I then put them on the wooden bases and bake them in the oven.

I re-attach them to the bases with superglue if needed.

Then I trim them with a scalpel and sand them with a dremel tool to remove any remaining overhang even with the wooden base.

I then fill any gaps between the base and the Sulpey with whatever lefover gap filling medium I have out that day and sand that smooth once it sets.

 

Cheers for the info arclance

  • Like 1
Link to comment
Share on other sites

Some interesting information here.

 

With the new Basius kickstarter hitting backers, looked around and found this one.

 

Locally Games Plus sells the wooden bases, probably from Gale Force 9, so the wooden base itself isn't a problem. Interesting to see the results of the Sculpey. Might have to do that mix myself.

 

Is anyone still using them? Any different advice?

Link to comment
Share on other sites

Join the conversation

You can post now and register later. If you have an account, sign in now to post with your account.

Guest
Reply to this topic...

×   Pasted as rich text.   Restore formatting

  Only 75 emoji are allowed.

×   Your link has been automatically embedded.   Display as a link instead

×   Your previous content has been restored.   Clear editor

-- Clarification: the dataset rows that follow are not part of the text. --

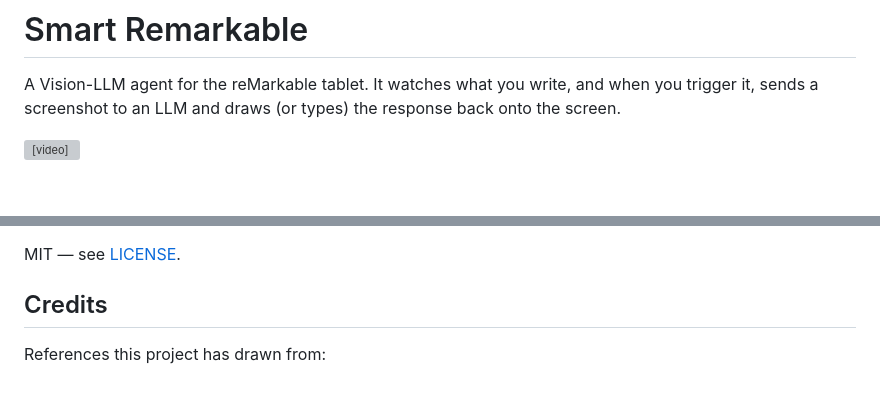
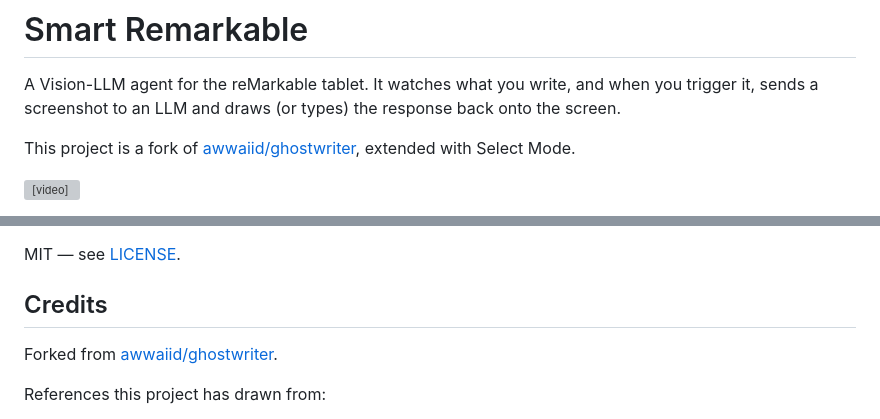
Before and after one commit to yangg1224/smart_remarkable, a Markdown page: README.md, 2 parts joined by grey strips. Drawn GitHub-style; blank space fills up the shorter version; grey boxes are pictures that could not be loaded.

Commit message:
Credit ghostwriter as the upstream project
Note the fork relationship in both the intro and Credits section.

```diff
--- a/README.md
+++ b/README.md
@@ -3,6 +3,8 @@
 A Vision-LLM agent for the reMarkable tablet. It watches what you write, and
 when you trigger it, sends a screenshot to an LLM and draws (or types) the
 response back onto the screen.
+
+This project is a fork of [awwaiid/ghostwriter](https://github.com/awwaiid/ghostwriter), extended with Select Mode.
 
 <video src="docs/select-mode-demo.mp4" controls width="400"></video>
 
@@ -188,6 +190,8 @@ MIT — see [LICENSE](LICENSE).
 
 ## Credits
 
+Forked from [awwaiid/ghostwriter](https://github.com/awwaiid/ghostwriter).
+
 References this project has drawn from:
 * [Awesome reMarkable](https://github.com/reHackable/awesome-reMarkable)
 * Screen capture adapted from [reSnap](https://github.com/cloudsftp/reSnap)
```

×   You cannot paste images directly. Upload or insert images from URL.

 Share

×
×
  • Create New...